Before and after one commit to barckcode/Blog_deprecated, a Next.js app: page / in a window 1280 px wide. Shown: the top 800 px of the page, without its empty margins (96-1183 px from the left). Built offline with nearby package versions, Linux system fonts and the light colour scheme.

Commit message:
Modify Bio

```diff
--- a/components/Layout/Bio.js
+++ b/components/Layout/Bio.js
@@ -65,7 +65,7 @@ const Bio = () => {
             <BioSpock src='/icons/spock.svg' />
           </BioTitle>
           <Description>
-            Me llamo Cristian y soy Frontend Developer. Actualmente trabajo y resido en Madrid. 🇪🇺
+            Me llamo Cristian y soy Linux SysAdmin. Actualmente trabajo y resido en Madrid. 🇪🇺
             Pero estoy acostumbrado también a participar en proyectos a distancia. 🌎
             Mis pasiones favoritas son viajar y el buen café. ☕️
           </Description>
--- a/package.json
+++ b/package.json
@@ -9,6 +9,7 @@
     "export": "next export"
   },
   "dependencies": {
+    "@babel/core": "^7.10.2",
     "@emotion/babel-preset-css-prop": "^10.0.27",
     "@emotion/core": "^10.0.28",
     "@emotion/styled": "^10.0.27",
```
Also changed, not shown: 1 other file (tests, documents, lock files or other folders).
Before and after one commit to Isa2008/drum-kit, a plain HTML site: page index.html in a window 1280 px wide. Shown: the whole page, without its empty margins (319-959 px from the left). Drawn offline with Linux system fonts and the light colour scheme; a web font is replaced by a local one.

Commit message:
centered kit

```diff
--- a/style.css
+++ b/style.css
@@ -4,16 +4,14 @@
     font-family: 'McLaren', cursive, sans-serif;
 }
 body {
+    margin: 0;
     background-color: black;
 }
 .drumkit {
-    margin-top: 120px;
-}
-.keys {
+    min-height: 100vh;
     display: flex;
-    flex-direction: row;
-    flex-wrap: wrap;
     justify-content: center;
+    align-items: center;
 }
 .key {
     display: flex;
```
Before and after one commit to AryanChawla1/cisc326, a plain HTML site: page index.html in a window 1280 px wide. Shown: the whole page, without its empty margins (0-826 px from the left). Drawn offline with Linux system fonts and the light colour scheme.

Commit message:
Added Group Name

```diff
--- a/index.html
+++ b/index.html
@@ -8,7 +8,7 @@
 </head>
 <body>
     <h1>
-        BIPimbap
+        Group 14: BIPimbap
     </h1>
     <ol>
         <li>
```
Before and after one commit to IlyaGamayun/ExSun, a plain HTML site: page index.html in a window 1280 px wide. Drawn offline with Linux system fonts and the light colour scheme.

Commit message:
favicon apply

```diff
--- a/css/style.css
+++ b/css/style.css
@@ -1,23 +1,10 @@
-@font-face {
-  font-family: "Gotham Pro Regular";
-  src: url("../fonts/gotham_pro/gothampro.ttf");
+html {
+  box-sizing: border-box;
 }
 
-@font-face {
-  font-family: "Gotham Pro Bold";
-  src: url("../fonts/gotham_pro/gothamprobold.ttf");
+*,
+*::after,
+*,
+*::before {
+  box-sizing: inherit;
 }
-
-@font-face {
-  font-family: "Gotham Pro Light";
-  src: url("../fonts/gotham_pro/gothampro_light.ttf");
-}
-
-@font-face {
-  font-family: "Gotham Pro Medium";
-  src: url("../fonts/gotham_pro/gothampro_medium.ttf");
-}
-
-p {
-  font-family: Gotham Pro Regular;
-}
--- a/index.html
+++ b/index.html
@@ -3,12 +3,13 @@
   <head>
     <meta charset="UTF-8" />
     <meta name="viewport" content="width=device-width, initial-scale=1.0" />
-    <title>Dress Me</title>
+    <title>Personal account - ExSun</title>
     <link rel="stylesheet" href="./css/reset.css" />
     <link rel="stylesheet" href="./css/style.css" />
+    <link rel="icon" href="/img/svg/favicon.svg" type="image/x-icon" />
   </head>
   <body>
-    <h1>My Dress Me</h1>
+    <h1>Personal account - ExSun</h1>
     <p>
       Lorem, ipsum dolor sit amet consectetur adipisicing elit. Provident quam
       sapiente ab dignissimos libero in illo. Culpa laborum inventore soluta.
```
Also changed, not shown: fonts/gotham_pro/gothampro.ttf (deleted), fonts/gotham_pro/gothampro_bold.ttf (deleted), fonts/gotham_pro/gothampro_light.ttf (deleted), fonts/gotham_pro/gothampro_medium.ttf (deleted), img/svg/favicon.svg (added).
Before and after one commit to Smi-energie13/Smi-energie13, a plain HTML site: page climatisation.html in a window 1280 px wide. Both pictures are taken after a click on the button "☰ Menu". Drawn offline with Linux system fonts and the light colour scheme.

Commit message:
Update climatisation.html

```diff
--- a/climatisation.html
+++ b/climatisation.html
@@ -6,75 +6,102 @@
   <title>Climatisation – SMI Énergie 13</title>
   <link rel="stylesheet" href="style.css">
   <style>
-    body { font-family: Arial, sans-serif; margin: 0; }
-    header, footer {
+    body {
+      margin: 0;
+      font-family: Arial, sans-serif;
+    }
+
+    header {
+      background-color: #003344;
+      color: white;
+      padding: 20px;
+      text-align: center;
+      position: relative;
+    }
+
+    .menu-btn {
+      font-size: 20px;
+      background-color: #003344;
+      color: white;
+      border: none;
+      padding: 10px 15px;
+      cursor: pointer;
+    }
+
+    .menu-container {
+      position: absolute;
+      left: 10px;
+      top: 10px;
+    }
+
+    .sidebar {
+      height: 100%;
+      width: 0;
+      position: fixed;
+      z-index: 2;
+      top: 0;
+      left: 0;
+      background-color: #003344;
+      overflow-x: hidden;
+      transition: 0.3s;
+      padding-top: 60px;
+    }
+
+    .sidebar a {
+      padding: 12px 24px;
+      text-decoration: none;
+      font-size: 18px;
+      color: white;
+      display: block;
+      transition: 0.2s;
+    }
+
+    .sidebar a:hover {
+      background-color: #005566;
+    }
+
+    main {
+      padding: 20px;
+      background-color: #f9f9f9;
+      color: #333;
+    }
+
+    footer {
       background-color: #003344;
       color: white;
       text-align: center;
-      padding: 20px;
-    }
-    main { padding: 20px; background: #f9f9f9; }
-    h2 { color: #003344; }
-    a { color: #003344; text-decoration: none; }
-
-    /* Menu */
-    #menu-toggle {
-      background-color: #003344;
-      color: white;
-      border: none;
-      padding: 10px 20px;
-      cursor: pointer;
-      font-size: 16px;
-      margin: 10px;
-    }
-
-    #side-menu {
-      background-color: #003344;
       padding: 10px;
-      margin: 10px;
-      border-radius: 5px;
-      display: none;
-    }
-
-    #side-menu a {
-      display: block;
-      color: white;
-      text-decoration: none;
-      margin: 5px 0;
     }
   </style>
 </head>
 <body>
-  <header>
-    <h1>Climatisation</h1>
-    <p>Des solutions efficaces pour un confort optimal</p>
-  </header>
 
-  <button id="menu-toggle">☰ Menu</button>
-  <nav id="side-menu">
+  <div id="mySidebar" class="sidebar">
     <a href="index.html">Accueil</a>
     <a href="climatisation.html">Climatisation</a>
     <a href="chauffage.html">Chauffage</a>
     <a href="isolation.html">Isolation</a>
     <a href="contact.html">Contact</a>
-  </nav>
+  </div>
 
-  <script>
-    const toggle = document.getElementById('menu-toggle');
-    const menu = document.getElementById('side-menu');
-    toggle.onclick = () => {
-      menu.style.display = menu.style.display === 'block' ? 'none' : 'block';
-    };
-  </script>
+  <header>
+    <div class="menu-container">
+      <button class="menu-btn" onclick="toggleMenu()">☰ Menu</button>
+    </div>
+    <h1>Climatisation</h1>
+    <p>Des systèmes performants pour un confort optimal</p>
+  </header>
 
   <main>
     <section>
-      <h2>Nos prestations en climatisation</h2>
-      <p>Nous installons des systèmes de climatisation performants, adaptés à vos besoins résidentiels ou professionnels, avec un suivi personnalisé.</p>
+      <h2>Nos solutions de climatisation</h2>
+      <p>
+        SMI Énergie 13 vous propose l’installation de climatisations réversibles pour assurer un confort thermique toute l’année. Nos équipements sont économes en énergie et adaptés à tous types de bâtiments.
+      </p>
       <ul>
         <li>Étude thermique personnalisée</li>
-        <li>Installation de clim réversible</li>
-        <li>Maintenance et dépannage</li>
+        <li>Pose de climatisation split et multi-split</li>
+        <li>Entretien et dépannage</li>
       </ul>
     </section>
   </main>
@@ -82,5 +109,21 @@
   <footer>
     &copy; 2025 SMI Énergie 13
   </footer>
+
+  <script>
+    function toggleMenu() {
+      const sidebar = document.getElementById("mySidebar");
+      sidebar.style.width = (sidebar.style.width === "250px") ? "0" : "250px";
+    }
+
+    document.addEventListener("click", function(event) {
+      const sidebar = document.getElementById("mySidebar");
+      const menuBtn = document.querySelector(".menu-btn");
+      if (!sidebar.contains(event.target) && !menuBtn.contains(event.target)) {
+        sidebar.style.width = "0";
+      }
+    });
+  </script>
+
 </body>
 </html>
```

_What this task involves_
Repeat the material exactly. Begin with its first line and end with the line that has "Also changed, not shown: 1".

_Task solution_
Before and after one commit to barckcode/Blog_deprecated, a Next.js app: page / in a window 1280 px wide. Shown: the top 800 px of the page, without its empty margins (96-1183 px from the left). Built offline with nearby package versions, Linux system fonts and the light colour scheme.

Commit message:
Modify Bio

```diff
--- a/components/Layout/Bio.js
+++ b/components/Layout/Bio.js
@@ -65,7 +65,7 @@ const Bio = () => {
             <BioSpock src='/icons/spock.svg' />
           </BioTitle>
           <Description>
-            Me llamo Cristian y soy Frontend Developer. Actualmente trabajo y resido en Madrid. 🇪🇺
+            Me llamo Cristian y soy Linux SysAdmin. Actualmente trabajo y resido en Madrid. 🇪🇺
             Pero estoy acostumbrado también a participar en proyectos a distancia. 🌎
             Mis pasiones favoritas son viajar y el buen café. ☕️
           </Description>
--- a/package.json
+++ b/package.json
@@ -9,6 +9,7 @@
     "export": "next export"
   },
   "dependencies": {
+    "@babel/core": "^7.10.2",
     "@emotion/babel-preset-css-prop": "^10.0.27",
     "@emotion/core": "^10.0.28",
     "@emotion/styled": "^10.0.27",
```
Also changed, not shown: 1 other file (tests, documents, lock files or other folders).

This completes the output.